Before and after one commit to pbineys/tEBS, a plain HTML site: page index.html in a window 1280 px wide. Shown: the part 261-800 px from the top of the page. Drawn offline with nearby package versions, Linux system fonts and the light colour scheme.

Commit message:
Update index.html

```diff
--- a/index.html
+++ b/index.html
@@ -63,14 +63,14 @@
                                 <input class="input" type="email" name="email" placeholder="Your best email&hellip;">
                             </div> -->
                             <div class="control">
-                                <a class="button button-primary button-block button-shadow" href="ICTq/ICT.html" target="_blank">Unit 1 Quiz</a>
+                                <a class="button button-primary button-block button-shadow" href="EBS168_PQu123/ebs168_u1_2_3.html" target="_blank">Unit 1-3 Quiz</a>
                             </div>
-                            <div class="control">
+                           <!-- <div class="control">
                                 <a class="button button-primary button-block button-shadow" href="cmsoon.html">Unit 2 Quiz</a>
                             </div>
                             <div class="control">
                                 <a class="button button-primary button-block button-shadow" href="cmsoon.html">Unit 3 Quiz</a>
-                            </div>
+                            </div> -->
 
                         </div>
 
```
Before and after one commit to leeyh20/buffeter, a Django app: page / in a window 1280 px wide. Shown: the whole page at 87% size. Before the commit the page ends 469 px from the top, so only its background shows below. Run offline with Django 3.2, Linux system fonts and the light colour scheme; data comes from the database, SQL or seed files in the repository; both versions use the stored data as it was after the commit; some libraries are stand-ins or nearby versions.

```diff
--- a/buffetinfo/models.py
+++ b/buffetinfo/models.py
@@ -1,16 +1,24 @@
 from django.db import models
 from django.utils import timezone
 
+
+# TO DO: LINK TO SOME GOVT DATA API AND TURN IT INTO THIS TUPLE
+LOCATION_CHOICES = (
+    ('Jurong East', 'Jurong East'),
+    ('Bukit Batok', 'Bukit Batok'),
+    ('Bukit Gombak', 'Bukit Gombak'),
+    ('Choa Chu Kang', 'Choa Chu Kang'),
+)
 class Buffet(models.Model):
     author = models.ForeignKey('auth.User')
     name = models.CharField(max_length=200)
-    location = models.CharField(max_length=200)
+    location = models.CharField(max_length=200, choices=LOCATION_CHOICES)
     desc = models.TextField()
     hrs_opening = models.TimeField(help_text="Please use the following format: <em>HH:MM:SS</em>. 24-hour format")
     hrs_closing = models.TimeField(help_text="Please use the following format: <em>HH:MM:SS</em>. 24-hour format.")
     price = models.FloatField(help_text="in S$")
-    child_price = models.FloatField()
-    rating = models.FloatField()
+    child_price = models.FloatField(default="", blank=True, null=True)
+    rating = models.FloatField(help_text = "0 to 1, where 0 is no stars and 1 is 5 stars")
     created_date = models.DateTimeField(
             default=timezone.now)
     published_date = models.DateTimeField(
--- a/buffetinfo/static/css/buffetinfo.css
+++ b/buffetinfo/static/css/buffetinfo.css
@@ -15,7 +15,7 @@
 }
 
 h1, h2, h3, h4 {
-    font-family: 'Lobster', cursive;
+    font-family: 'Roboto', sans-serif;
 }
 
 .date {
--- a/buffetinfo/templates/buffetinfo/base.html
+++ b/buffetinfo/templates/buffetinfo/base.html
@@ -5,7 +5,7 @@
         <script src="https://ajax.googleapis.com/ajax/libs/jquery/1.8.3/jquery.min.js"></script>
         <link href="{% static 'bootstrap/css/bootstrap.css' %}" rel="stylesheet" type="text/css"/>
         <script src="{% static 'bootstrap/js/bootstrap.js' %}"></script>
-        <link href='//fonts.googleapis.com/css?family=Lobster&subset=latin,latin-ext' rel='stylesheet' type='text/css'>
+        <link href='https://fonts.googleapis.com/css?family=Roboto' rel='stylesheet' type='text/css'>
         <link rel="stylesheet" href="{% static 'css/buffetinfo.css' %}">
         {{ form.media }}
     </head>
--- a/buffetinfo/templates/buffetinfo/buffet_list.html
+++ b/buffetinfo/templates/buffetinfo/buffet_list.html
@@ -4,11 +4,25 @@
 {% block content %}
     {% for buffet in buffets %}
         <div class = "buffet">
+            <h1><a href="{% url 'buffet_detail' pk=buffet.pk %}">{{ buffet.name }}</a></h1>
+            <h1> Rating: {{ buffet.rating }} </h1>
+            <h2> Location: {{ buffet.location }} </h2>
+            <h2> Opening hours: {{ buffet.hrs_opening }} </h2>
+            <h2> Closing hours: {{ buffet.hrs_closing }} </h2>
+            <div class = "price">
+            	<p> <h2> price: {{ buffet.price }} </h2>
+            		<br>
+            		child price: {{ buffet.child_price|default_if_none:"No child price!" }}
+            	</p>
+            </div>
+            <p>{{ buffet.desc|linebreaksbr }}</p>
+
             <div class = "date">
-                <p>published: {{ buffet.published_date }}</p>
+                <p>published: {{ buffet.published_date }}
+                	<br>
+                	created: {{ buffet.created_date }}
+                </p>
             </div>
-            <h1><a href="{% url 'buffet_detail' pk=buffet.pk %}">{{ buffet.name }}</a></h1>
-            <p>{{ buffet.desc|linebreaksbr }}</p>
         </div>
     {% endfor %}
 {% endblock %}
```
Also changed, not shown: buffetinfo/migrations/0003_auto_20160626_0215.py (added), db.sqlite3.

######

Requirement: The records are to be retyped exactly. No line may be skipped.

Exercise solution:
Before and after one commit to pbineys/tEBS, a plain HTML site: page index.html in a window 1280 px wide. Shown: the part 261-800 px from the top of the page. Drawn offline with nearby package versions, Linux system fonts and the light colour scheme.

Commit message:
Update index.html

```diff
--- a/index.html
+++ b/index.html
@@ -63,14 +63,14 @@
                                 <input class="input" type="email" name="email" placeholder="Your best email&hellip;">
                             </div> -->
                             <div class="control">
-                                <a class="button button-primary button-block button-shadow" href="ICTq/ICT.html" target="_blank">Unit 1 Quiz</a>
+                                <a class="button button-primary button-block button-shadow" href="EBS168_PQu123/ebs168_u1_2_3.html" target="_blank">Unit 1-3 Quiz</a>
                             </div>
-                            <div class="control">
+                           <!-- <div class="control">
                                 <a class="button button-primary button-block button-shadow" href="cmsoon.html">Unit 2 Quiz</a>
                             </div>
                             <div class="control">
                                 <a class="button button-primary button-block button-shadow" href="cmsoon.html">Unit 3 Quiz</a>
-                            </div>
+                            </div> -->
 
                         </div>
 
```
Before and after one commit to leeyh20/buffeter, a Django app: page / in a window 1280 px wide. Shown: the whole page at 87% size. Before the commit the page ends 469 px from the top, so only its background shows below. Run offline with Django 3.2, Linux system fonts and the light colour scheme; data comes from the database, SQL or seed files in the repository; both versions use the stored data as it was after the commit; some libraries are stand-ins or nearby versions.

```diff
--- a/buffetinfo/models.py
+++ b/buffetinfo/models.py
@@ -1,16 +1,24 @@
 from django.db import models
 from django.utils import timezone
 
+
+# TO DO: LINK TO SOME GOVT DATA API AND TURN IT INTO THIS TUPLE
+LOCATION_CHOICES = (
+    ('Jurong East', 'Jurong East'),
+    ('Bukit Batok', 'Bukit Batok'),
+    ('Bukit Gombak', 'Bukit Gombak'),
+    ('Choa Chu Kang', 'Choa Chu Kang'),
+)
 class Buffet(models.Model):
     author = models.ForeignKey('auth.User')
     name = models.CharField(max_length=200)
-    location = models.CharField(max_length=200)
+    location = models.CharField(max_length=200, choices=LOCATION_CHOICES)
     desc = models.TextField()
     hrs_opening = models.TimeField(help_text="Please use the following format: <em>HH:MM:SS</em>. 24-hour format")
     hrs_closing = models.TimeField(help_text="Please use the following format: <em>HH:MM:SS</em>. 24-hour format.")
     price = models.FloatField(help_text="in S$")
-    child_price = models.FloatField()
-    rating = models.FloatField()
+    child_price = models.FloatField(default="", blank=True, null=True)
+    rating = models.FloatField(help_text = "0 to 1, where 0 is no stars and 1 is 5 stars")
     created_date = models.DateTimeField(
             default=timezone.now)
     published_date = models.DateTimeField(
--- a/buffetinfo/static/css/buffetinfo.css
+++ b/buffetinfo/static/css/buffetinfo.css
@@ -15,7 +15,7 @@
 }
 
 h1, h2, h3, h4 {
-    font-family: 'Lobster', cursive;
+    font-family: 'Roboto', sans-serif;
 }
 
 .date {
--- a/buffetinfo/templates/buffetinfo/base.html
+++ b/buffetinfo/templates/buffetinfo/base.html
@@ -5,7 +5,7 @@
         <script src="https://ajax.googleapis.com/ajax/libs/jquery/1.8.3/jquery.min.js"></script>
         <link href="{% static 'bootstrap/css/bootstrap.css' %}" rel="stylesheet" type="text/css"/>
         <script src="{% static 'bootstrap/js/bootstrap.js' %}"></script>
-        <link href='//fonts.googleapis.com/css?family=Lobster&subset=latin,latin-ext' rel='stylesheet' type='text/css'>
+        <link href='https://fonts.googleapis.com/css?family=Roboto' rel='stylesheet' type='text/css'>
         <link rel="stylesheet" href="{% static 'css/buffetinfo.css' %}">
         {{ form.media }}
     </head>
--- a/buffetinfo/templates/buffetinfo/buffet_list.html
+++ b/buffetinfo/templates/buffetinfo/buffet_list.html
@@ -4,11 +4,25 @@
 {% block content %}
     {% for buffet in buffets %}
         <div class = "buffet">
+            <h1><a href="{% url 'buffet_detail' pk=buffet.pk %}">{{ buffet.name }}</a></h1>
+            <h1> Rating: {{ buffet.rating }} </h1>
+            <h2> Location: {{ buffet.location }} </h2>
+            <h2> Opening hours: {{ buffet.hrs_opening }} </h2>
+            <h2> Closing hours: {{ buffet.hrs_closing }} </h2>
+            <div class = "price">
+            	<p> <h2> price: {{ buffet.price }} </h2>
+            		<br>
+            		child price: {{ buffet.child_price|default_if_none:"No child price!" }}
+            	</p>
+            </div>
+            <p>{{ buffet.desc|linebreaksbr }}</p>
+
             <div class = "date">
-                <p>published: {{ buffet.published_date }}</p>
+                <p>published: {{ buffet.published_date }}
+                	<br>
+                	created: {{ buffet.created_date }}
+                </p>
             </div>
-            <h1><a href="{% url 'buffet_detail' pk=buffet.pk %}">{{ buffet.name }}</a></h1>
-            <p>{{ buffet.desc|linebreaksbr }}</p>
         </div>
     {% endfor %}
 {% endblock %}
```
Also changed, not shown: buffetinfo/migrations/0003_auto_20160626_0215.py (added), db.sqlite3.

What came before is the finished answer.